A press guidance, which was distributed by the Department of State’s Bureau of East Asian and Pacific Affairs and obtained by HuffPost, tells diplomats to portray Ted Osius’ departure from his post as U.S. ambassador to Vietnam as in line with departmental protocol ― and not as sudden and potentially politically motivated.
Osius’ exit from Vietnam last year was hasty, and he called it “unnecessarily humiliating.”
The guidance, issued Nov. 28, criticizes a New York Times article in which I reported Osius had been “removed” from his position and later resigned from the State Department. State insists in the memo that Osius “neither resigned from, nor was removed from, the position of U.S. Ambassador to Vietnam prematurely” and instead simply “concluded his three year tour as Ambassador.”

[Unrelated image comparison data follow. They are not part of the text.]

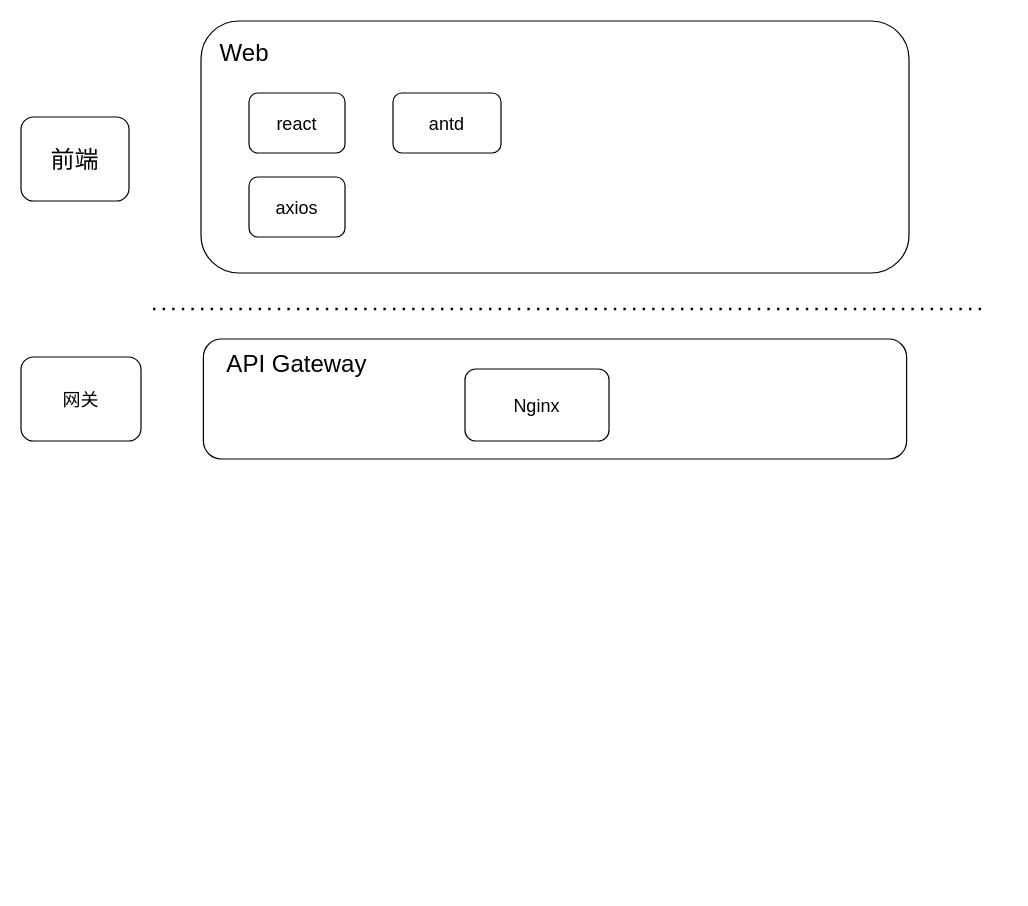
AdhereZ/graph keeps this draw.io diagram as 实验室项目系统架构.drawio. Above is the earlier version. Source tidied: cells renumbered, new cells numbered last; positions are measured from the earlier drawing's top-left corner, leaving out a move shared by most shapes. Both pictures are drawn from the tidied source at 120%, with x=0, y=0 at pixel (20, 20).
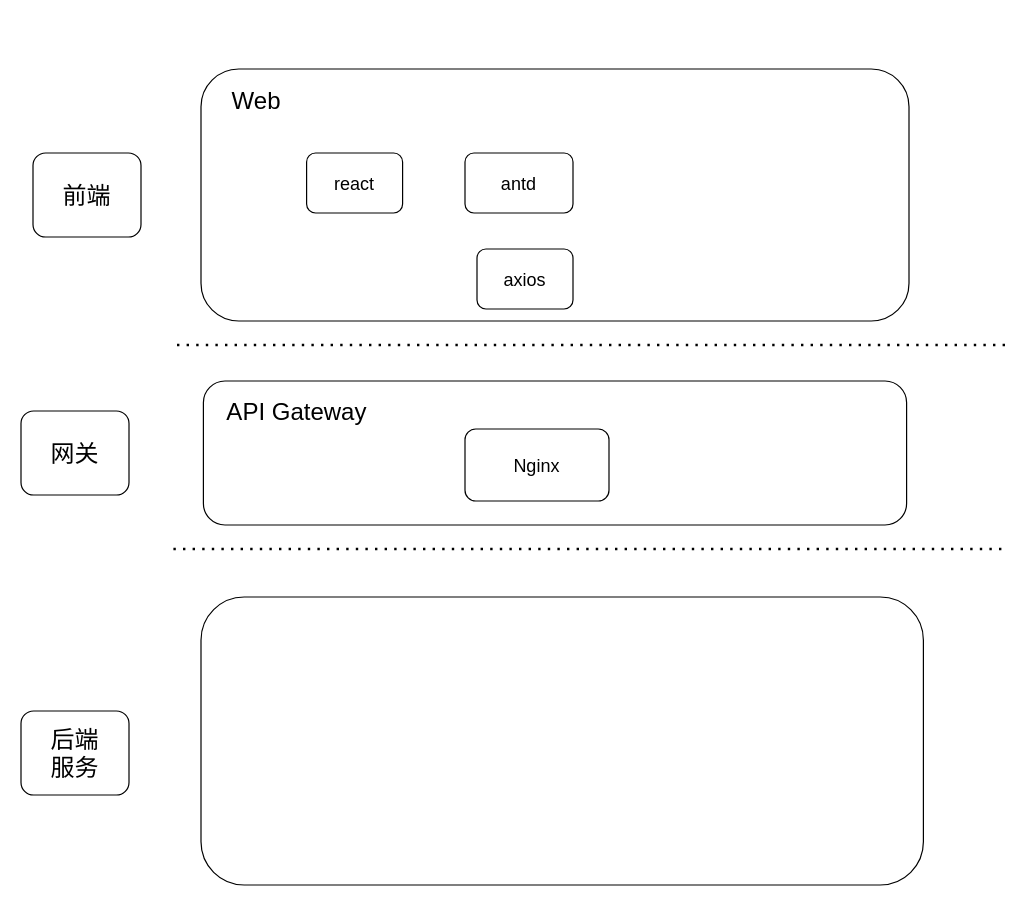
The same page after the edit.

Commit message (it also covers changes not shown here):
更新实验室项目系统架构.drawio

Diff of the diagram source:
```diff
@@
 <mxGraphModel>
   <root>
     <mxCell id="0" />
     <mxCell id="1" parent="0" />
     <mxCell id="2" style="endArrow=none;dashed=1;html=1;dashPattern=1 3;strokeWidth=2;rounded=0;" parent="1" edge="1">
       <mxGeometry relative="1" as="geometry">
-        <mxPoint x="110" y="240" as="sourcePoint" />
-        <mxPoint x="800" y="240" as="targetPoint" />
+        <mxPoint x="130" y="270" as="sourcePoint" />
+        <mxPoint x="820" y="270" as="targetPoint" />
       </mxGeometry>
     </mxCell>
     <mxCell id="3" value="&lt;font style=&quot;font-size: 20px;&quot;&gt;前端&lt;/font&gt;" style="rounded=1;whiteSpace=wrap;html=1;direction=south;" parent="1" vertex="1">
-      <mxGeometry y="80" width="90" height="70" as="geometry" />
+      <mxGeometry x="10" y="110" width="90" height="70" as="geometry" />
     </mxCell>
     <mxCell id="4" style="rounded=1;whiteSpace=wrap;html=1;" parent="1" vertex="1">
-      <mxGeometry x="150" width="590" height="210" as="geometry" />
+      <mxGeometry x="150" y="40" width="590" height="210" as="geometry" />
     </mxCell>
     <mxCell id="5" value="Web" style="text;strokeColor=none;fillColor=none;align=left;verticalAlign=middle;spacingLeft=4;spacingRight=4;overflow=hidden;fontSize=20;" parent="1" vertex="1">
-      <mxGeometry x="160" y="10" width="80" height="30" as="geometry" />
+      <mxGeometry x="170" y="50" width="80" height="30" as="geometry" />
     </mxCell>
     <mxCell id="6" value="&lt;font style=&quot;font-size: 15px;&quot;&gt;react&lt;/font&gt;" style="rounded=1;whiteSpace=wrap;html=1;fontSize=15;" parent="1" vertex="1">
-      <mxGeometry x="190" y="60" width="80" height="50" as="geometry" />
+      <mxGeometry x="238" y="110" width="80" height="50" as="geometry" />
     </mxCell>
     <mxCell id="7" value="axios" style="rounded=1;whiteSpace=wrap;html=1;fontSize=15;" parent="1" vertex="1">
-      <mxGeometry x="190" y="130" width="80" height="50" as="geometry" />
+      <mxGeometry x="380" y="190" width="80" height="50" as="geometry" />
     </mxCell>
     <mxCell id="8" value="antd" style="rounded=1;whiteSpace=wrap;html=1;fontSize=15;" parent="1" vertex="1">
-      <mxGeometry x="310" y="60" width="90" height="50" as="geometry" />
+      <mxGeometry x="370" y="110" width="90" height="50" as="geometry" />
     </mxCell>
     <mxCell id="9" style="rounded=1;whiteSpace=wrap;html=1;" parent="1" vertex="1">
-      <mxGeometry x="152" y="265" width="586" height="100" as="geometry" />
+      <mxGeometry x="152" y="300" width="586" height="120" as="geometry" />
     </mxCell>
     <mxCell id="10" value="API Gateway" style="text;html=1;strokeColor=none;fillColor=none;align=center;verticalAlign=middle;whiteSpace=wrap;rounded=0;fontSize=20;" parent="1" vertex="1">
-      <mxGeometry x="142" y="270" width="176" height="30" as="geometry" />
+      <mxGeometry x="142" y="310" width="176" height="30" as="geometry" />
     </mxCell>
     <mxCell id="11" value="Nginx" style="rounded=1;whiteSpace=wrap;html=1;fontSize=15;" parent="1" vertex="1">
-      <mxGeometry x="370" y="290" width="120" height="60" as="geometry" />
+      <mxGeometry x="370" y="340" width="120" height="60" as="geometry" />
     </mxCell>
+    <mxCell id="13" style="endArrow=none;dashed=1;html=1;dashPattern=1 3;strokeWidth=2;rounded=0;" parent="1" edge="1">
+      <mxGeometry relative="1" as="geometry">
+        <mxPoint x="127" y="440" as="sourcePoint" />
+        <mxPoint x="817" y="440" as="targetPoint" />
+      </mxGeometry>
+    </mxCell>
-    <mxCell id="12" value="网关" style="rounded=1;whiteSpace=wrap;html=1;fontSize=15;" parent="1" vertex="1">
-      <mxGeometry y="280" width="100" height="70" as="geometry" />
+    <mxCell id="12" value="&lt;span style=&quot;font-size: 20px;&quot;&gt;网关&lt;/span&gt;" style="rounded=1;whiteSpace=wrap;html=1;direction=south;" parent="1" vertex="1">
+      <mxGeometry y="325" width="90" height="70" as="geometry" />
     </mxCell>
+    <mxCell id="14" value="&lt;span style=&quot;font-size: 20px;&quot;&gt;后端&lt;br&gt;服务&lt;/span&gt;" style="rounded=1;whiteSpace=wrap;html=1;direction=south;" parent="1" vertex="1">
+      <mxGeometry y="575" width="90" height="70" as="geometry" />
+    </mxCell>
+    <mxCell id="15" style="rounded=1;whiteSpace=wrap;html=1;fontSize=15;" parent="1" vertex="1">
+      <mxGeometry x="150" y="480" width="602" height="240" as="geometry" />
+    </mxCell>
   </root>
 </mxGraphModel>
```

That’s part of a trend: As diplomats have fled government service en masse under Trump, the State Department has repeatedly categorized the departures as normal, expected and not a result of internal dissent or disillusionment.
Osius, a career diplomat, disagreed with Trump administration policy. While in office, he opposed deporting Vietnamese people who arrived in the United States before July 12, 1995 — the date the two former foes re-established diplomatic relations — and were protected from deportation by an agreement both countries signed in 2008. The Trump administration reinterpreted the agreement in the spring of 2017 so that Vietnamese people convicted of crimes were exempt from its protections; the administration now says the agreement fails to prohibit the deportation of all noncitizen Vietnamese who arrived in the U.S. before 1995.
The former ambassador expressed his dissent in letters and diplomatic cables to officials, including Secretary of Defense Jim Mattis, then-Secretary of State Rex Tillerson and then-national security adviser H.R. McMaster.
Osius slow-rolled the deportations, as he feared that placing political primacy on this issue would thwart the potential success of Trump’s planned visit to Vietnam. In late October 2017, about two weeks before Trump was to arrive in Vietnam, the State Department ordered Osius to not only vacate his post as ambassador but to leave the country entirely. The State Department gave Osius, his husband and their two young children six days to decamp from the country.
Osius was nearing the end of his three-year term as ambassador, but he says his exit from Vietnam diverged from State Department protocol.
“The Bureau of East Asian and Pacific Affairs instructed me ― on very short notice ― to depart from Hanoi six days prior to President Trump’s arrival, an instruction that shocked the government of Vietnam and my own staff,” Osius told HuffPost. “But State can with some justification make the case that I was not ‘removed.’ Instead, without consulting me, the Bureau of East Asian and Pacific Affairs sent a one-way ticket for my family and me and instructed us to depart no later than Saturday, November 4, 2017.”
Osius maintains that his hasty forced departure was likely a consequence of his opposition to the Trump administration.
“I think it was [related],” he said. “State didn’t give me a reason, except that I had to depart Hanoi quickly and that the new ambassador was on his way.”
The new ambassador, Daniel Kritenbrink, also a career diplomat, arrived in Vietnam on Nov. 4, 2017 – the same day Osius departed. Trump touched down in Da Nang six days later.
“The administration wanted an ambassador appointed by Trump in place, rather than one who had opposed him on this issue of deportations,” Osius said.
Raj Shah, White House deputy press secretary, did not respond to numerous requests for comment regarding Osius’ departure.
“As a private citizen, former Ambassador Osius is entitled to his views,” a spokesman for the U.S. embassy in Hanoi wrote HuffPost in an email.